Another potential issue is vaccine availability. It’s been a niche vaccine, but with the large number of outbreaks in the US at the moment, demand has outpaced supply. Shortages are currently an issue in many areas.

While not related to the vaccination theme of today’s post, the question of whether canine influenza poses a risk to people often comes up too.

As far as we know, currently circulating canine flu strains do not infect people. That doesn’t mean it’s impossible (the current H3N2 changed from a bird to canine flu virus) but there’s no evidence it’s a concern right now. The main concern is the potential for a recombination, where different flu viruses (e.g. human, avian, swine, canine) infect the same host and the same time, and then reassort and create a new flu virus. We don’t have evidence of this happening but it’s always a concern with flu viruses, and it’s why we try to limit the number of different flu viruses in circulation (in any species).

What am I doing about canine flu?

At this point, we don’t have any evidence of canine flu in Canada. It might occur any time, and who knows where it will pop up, but at this point, the risk of infected dogs in my area is low.

Beyond that, Ozzie and Merlin don’t’ have particularly busy social calendars. We live in the country and they don’t see other dogs here. They see a small number of family members’ dogs sporadically, but their overall dog contacts are limited.

Ozzie (pictured here) is young and probably at limited risk of severe disease.

Merlin’s 11 and has chronic lymphoid leukemia that we’ve been managing for a year. He’s pretty healthy, but presumably at higher risk of a complication.

If flu was in the area, I might vaccinate them, but their risk of exposure is still pretty low so I’m not sure I would. If they had more contacts, I’d vaccinate Merlin for sure, and probably Ozzie too. With no flu in the area and limited dog contacts, I’m not motivated to vaccinate them at the moment. For some dogs, though, vaccination is definitely worth considering.

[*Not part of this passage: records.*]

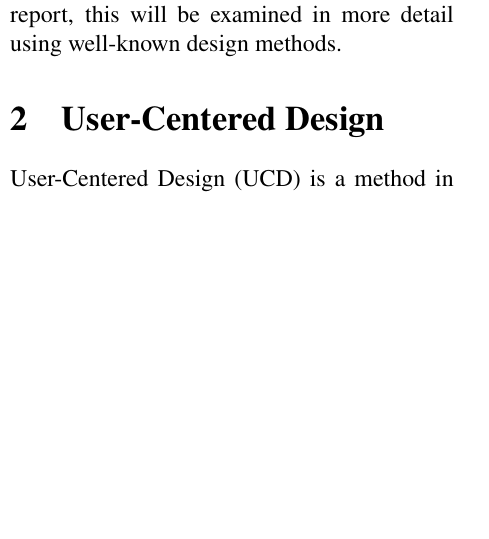
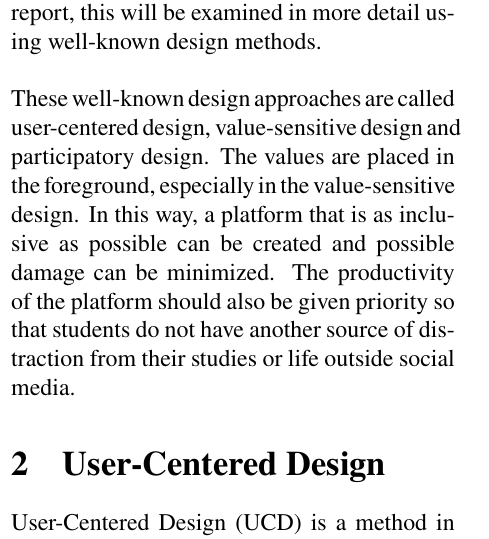
Before and after one commit to Morphclue/computing-and-society-2, a LaTeX document (main.tex, which reads sections/introduction.tex): part of one column of page 1 of 31, cut so that both start at the same text, the shorter picture padded with empty space. Compiled offline with pdfLaTeX.

Commit message:
feat: finish introduction

```diff
--- a/sections/introduction.tex
+++ b/sections/introduction.tex
@@ -14,12 +14,9 @@ So there is still a lack of students from other departments.
 Even people outside the University of Kassel can very easily join the server with destructive intentions.
 People can impersonate others, spam or spread misinformation without much concern.
 There are numerous other reasons why a self-hosted platform would make sense.
-In the following report, this will be examined in more detail using well-known design methods.
+In the following report, this will be examined in more detail using well-known design methods.\\
 
-% TODO: MAIN POINTS -> Plattform productive and inclusive
-% TODO: focus on VSD (inclusive, harm reduction etc.)
-
-%%% TODO IN OTHER CHAPTERS %%%
-% TODO: 8 Aspects of Community performance
-% TODO: i am the owner of discord and could delete it -> problematic -> self-owned = better
-% TODO: Privacy Paradoxon
+These well-known design approaches are called user-centered design, value-sensitive design and participatory design.
+The values are placed in the foreground, especially in the value-sensitive design.
+In this way, a platform that is as inclusive as possible can be created and possible damage can be minimized.
+The productivity of the platform should also be given priority so that students do not have another source of distraction from their studies or life outside social media.
```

And from a non-canine standpoint… get your own flu shot. It won’t protect you or your dog from canine flu, but it’s been a nasty human flu season, and it can definitely help with that.